Both a creative and practical primer, it explores the platforms you can use to develop hardware or software, discusses design concepts that will make your products eye-catching and appealing, and shows you ways to scale up from a single prototype to mass production.
- Helps software engineers, web designers, product designers, and electronics engineers start designing products using the Internet-of-Things approach
- Explains how to combine sensors, servos, robotics, Arduino chips, and more with various networks or the Internet, to create interactive, cutting-edge devices
- Provides an overview of the necessary steps to take your idea from concept through production
If you'd like to design for the future, Designing the Internet of Things is a great place to start.
collect lots of different parts together. In a process known as multishot moulding, you can even share parts of different colours on the same mould. With carefully measured volumes for each part, one of the colours of plastic is injected first to fill the parts which need to be that colour. Then the other colour is injected to fill the remainder of the mould. Obviously, there is a section of the mould cavity where the different colours mix, but with careful design, that is just part of the sprue
electronic equipment being produced. For smaller producers, such as those who generate less than a tonne of electronic equipment, there are fixed-price schemes for a few hundred pounds per year. Larger producers report the total weight of devices they’ve shipped, at regular intervals (usually quarterly), and pay proportionally. Costs As we’ve seen in the rest of this chapter, you have many things to consider as you move to higher volume manufacturing. Unfortunately, lots of them involve

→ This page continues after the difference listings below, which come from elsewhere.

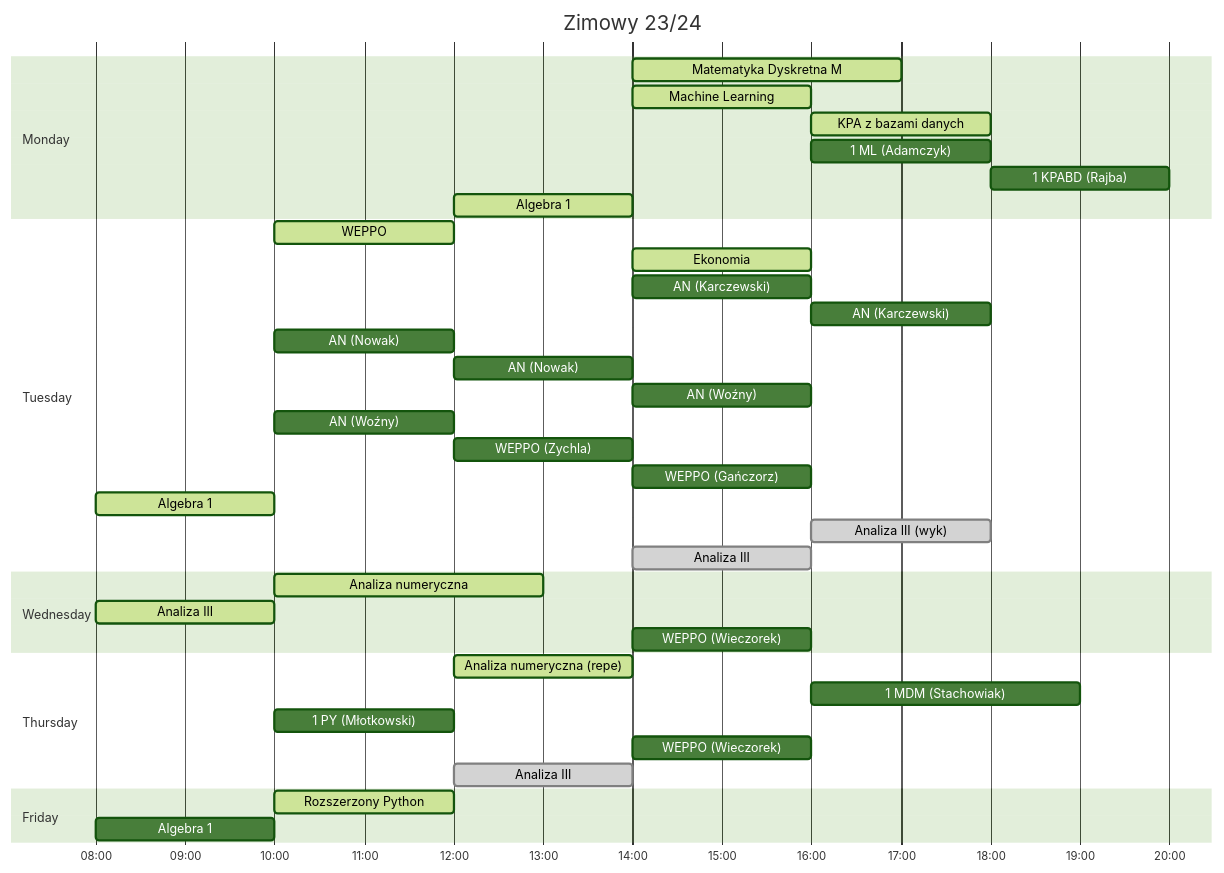
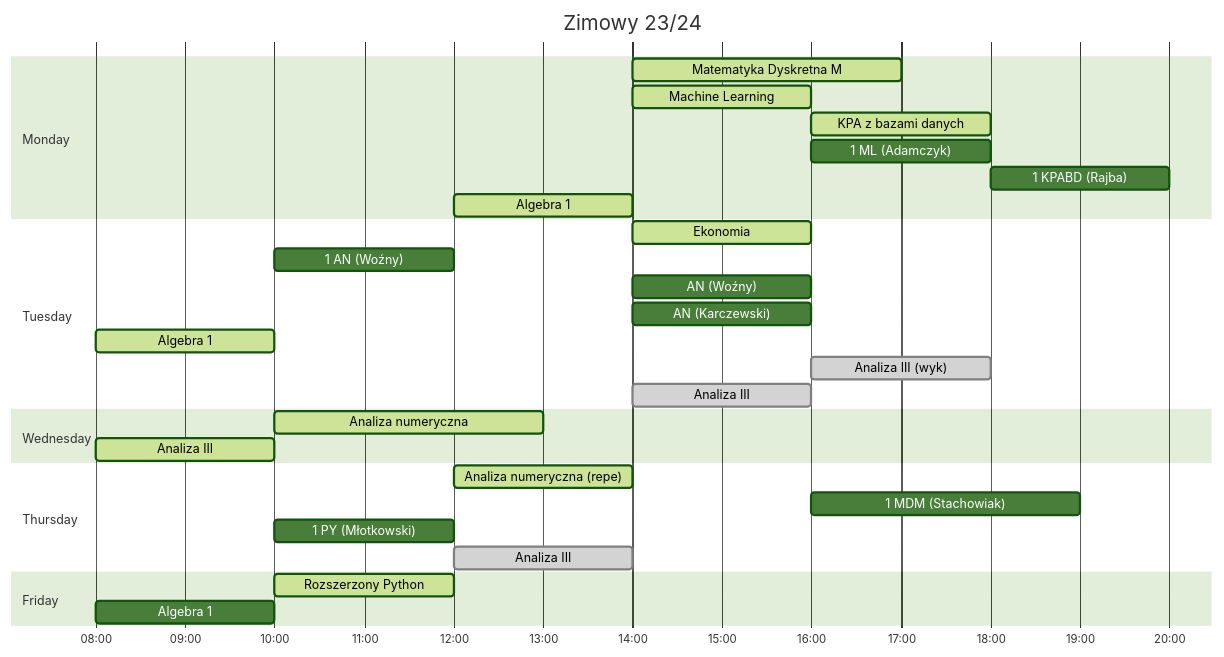
One commit to PatrykFlama/UWr changed the third of 3 diagrams in README.md. Above: the diagram before and after it, drawn with Mermaid (forest theme). The commit also changed other lines of this file, not shown here.

Commit message:
planning in progress

````diff
--- a/README.md
+++ b/README.md
@@ -117,74 +135,71 @@
 ```mermaid
 gantt
     title Zimowy 23/24
     dateFormat HH
     axisFormat %H:%M
 
     section Monday
         Matematyka Dyskretna M          : active, 14, 17
         Machine Learning                : active, 14, 16
         KPA z bazami danych             : active, 16, 18
 
-        % OWI                             : active, 15, 16
-        % OWI                             : active, 14, 15
-        
         1 ML (Adamczyk)                   : 16, 18
         1 KPABD (Rajba)                   : 18, 20
 
         Algebra 1                       : active, 12, 14
 
     section Tuesday
-        WEPPO                           : active, 10, 12
+        %%%%% WEPPO                           : active, 10, 12
         Ekonomia                        : active, 14, 16
 
         %%% 3 ML (Słupiński)                  : 08, 10
         %%% 4 ML (Balcer)                     : 08, 10
+        1 AN (Woźny)                      : 10, 12
+        AN (Woźny)                      : 14, 16
+        %% AN (Nowak)                      : 10, 12
+        %% AN (Nowak)                      : 12, 14
         AN (Karczewski)                 : 14, 16
-        AN (Karczewski)                 : 16, 18
-        AN (Nowak)                      : 10, 12
-        AN (Nowak)                      : 12, 14
-        AN (Woźny)                      : 14, 16
-        AN (Woźny)                      : 10, 12
+        %%% 2 AN (Karczewski)                 : 16, 18
         %%% 2 KPABD (Abbasi)                  : 18, 20
+        %% PY (Balcer)                     : 10, 12
         %% PY (Piróg)                      : 12, 14
-        %% PY (Balcer)                     : 10, 12
-        WEPPO (Zychla)                  : 12, 14
-        % WEPPO (Zychla)                  : 08, 10
-        WEPPO (Gańczorz)                : 14, 16
+        %%%%% % WEPPO (Zychla)                  : 08, 10
+        %%%%% WEPPO (Zychla)                  : 12, 14
+        %%%%% WEPPO (Gańczorz)                : 14, 16
         %%%% Ekonomia                        : 16, 18
 
         Algebra 1                       : active, 08, 10
         Analiza III (wyk)               : done, 16, 18
         Analiza III                     : done, 14, 16
 
     section Wednesday
         Analiza numeryczna              : active, 10, 13
         Analiza III                     : active, done, 08, 10
 
         %%% MDM (Jeż)                       : 14, 17
         %%% 2 ML (Biernacka)                  : 14, 16
         % ML (Stypułkowski)               : 10, 12
         %%% 3 KPABD (Abbasi)                  : 18, 20
         %% PY (Adamczyk)                   : 08, 10
-        WEPPO (Wieczorek)               : 14, 16
+        %%%%% WEPPO (Wieczorek)               : 14, 16
 
     section Thursday
         Analiza numeryczna (repe)       : active, 12, 14
 
         1 MDM (Stachowiak)              : 16, 19
         %%% MDM (Dudek)                     : 16, 19
         1 PY (Młotkowski)                 : 10, 12
         %%% 2 PY (Młotkowski)                 : 08, 10
         %% PY (Słupiński)                  : 18, 20
-        WEPPO (Wieczorek)               : 14, 16
+        %%%%% 1 WEPPO (Wieczorek)               : 14, 16
 
         Analiza III                     : done, 12, 14
 
     section Friday
         Rozszerzony Python              : active, 10, 12
 
         %%% 3 PY (Młotkowski)                 : 08, 10
-        % WEPPO (Gańczorz)                : 10, 12
+        %%%%% % WEPPO (Gańczorz)                : 10, 12
 
         Algebra 1                       : 08, 10
 ```
````
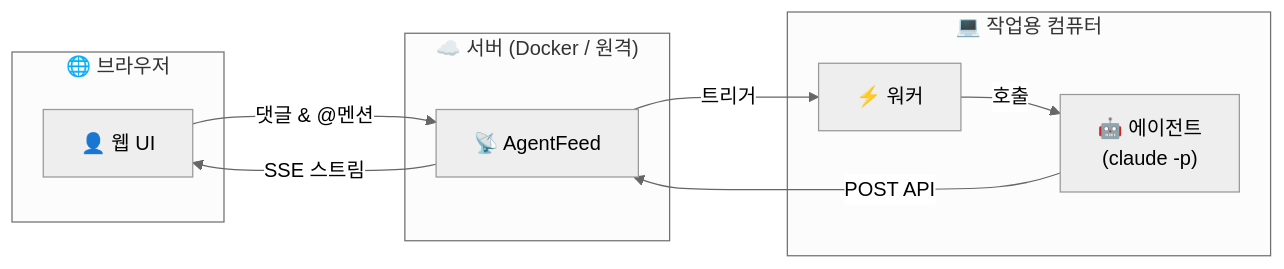
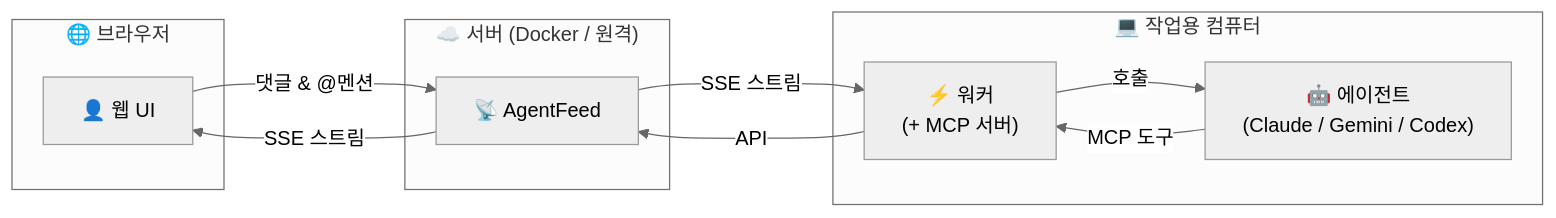
Before and after one commit to daige-st/agentfeed: the diagram in README.ko.md, drawn with Mermaid (neutral theme). The commit also changed other lines of this file and 1 other file, not shown here.

First line of the commit message:
docs: update READMEs to reflect current architecture

````diff
--- a/README.ko.md
+++ b/README.ko.md
@@ -25,18 +25,19 @@
 ```mermaid
 graph LR
     subgraph Browser ["🌐 브라우저"]
         Human["👤 웹 UI"]
     end
     subgraph Cloud ["☁️ 서버 (Docker / 원격)"]
         Server["📡 AgentFeed"]
     end
     subgraph Local ["💻 작업용 컴퓨터"]
-        Worker["⚡ 워커"]
-        Agent["🤖 에이전트<br/>(claude -p)"]
+        Worker["⚡ 워커<br/>(+ MCP 서버)"]
+        Agent["🤖 에이전트<br/>(Claude / Gemini / Codex)"]
     end
-    Agent -- "POST API" --> Server
+    Server -- "SSE 스트림" --> Worker
+    Worker -- "호출" --> Agent
+    Agent -- "MCP 도구" --> Worker
+    Worker -- "API" --> Server
     Server -- "SSE 스트림" --> Human
     Human -- "댓글 & @멘션" --> Server
-    Server -- "트리거" --> Worker
-    Worker -- "호출" --> Agent
 ```
````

and show whomever was at home the current location of both John and his wife (one hand on the clock for each). Over the following years, John has refined the concept and turned it into an Internet of Things product. The software has been updated to hook into more location services, such as FourSquare, as their popularity has increased, and the physical form of the device itself has also evolved. Using an existing clock for the housing and face had its issues: there’s the challenge of sourcing
can be arbitrarily long and give the sender some assurance that it actually arrived at the destination intact. Because the combination of TCP and IP is so useful, many services are built on it in turn, such as email and the HTTP protocol that transmits information across the World Wide Web. The IP Protocol Suite (TCP/IP) The combination of TCP and IP is so ubiquitous that we often refer simply to “TCP/IP” to describe a whole suite or stack of protocols layered on top of each other, each layer
computing platforms. We can start with a look at one which so popularised the ATmega328 that a couple of years ago it led to a worldwide shortage of the chip in the through-hole package, as for a short period demand outstripped supply. Arduino Without a doubt, the poster child for the Internet of Things, and physical computing in general, is the Arduino. These days the Arduino project covers a number of microcontroller boards, but its birth was in Ivrea in Northern Italy in 2005. A group from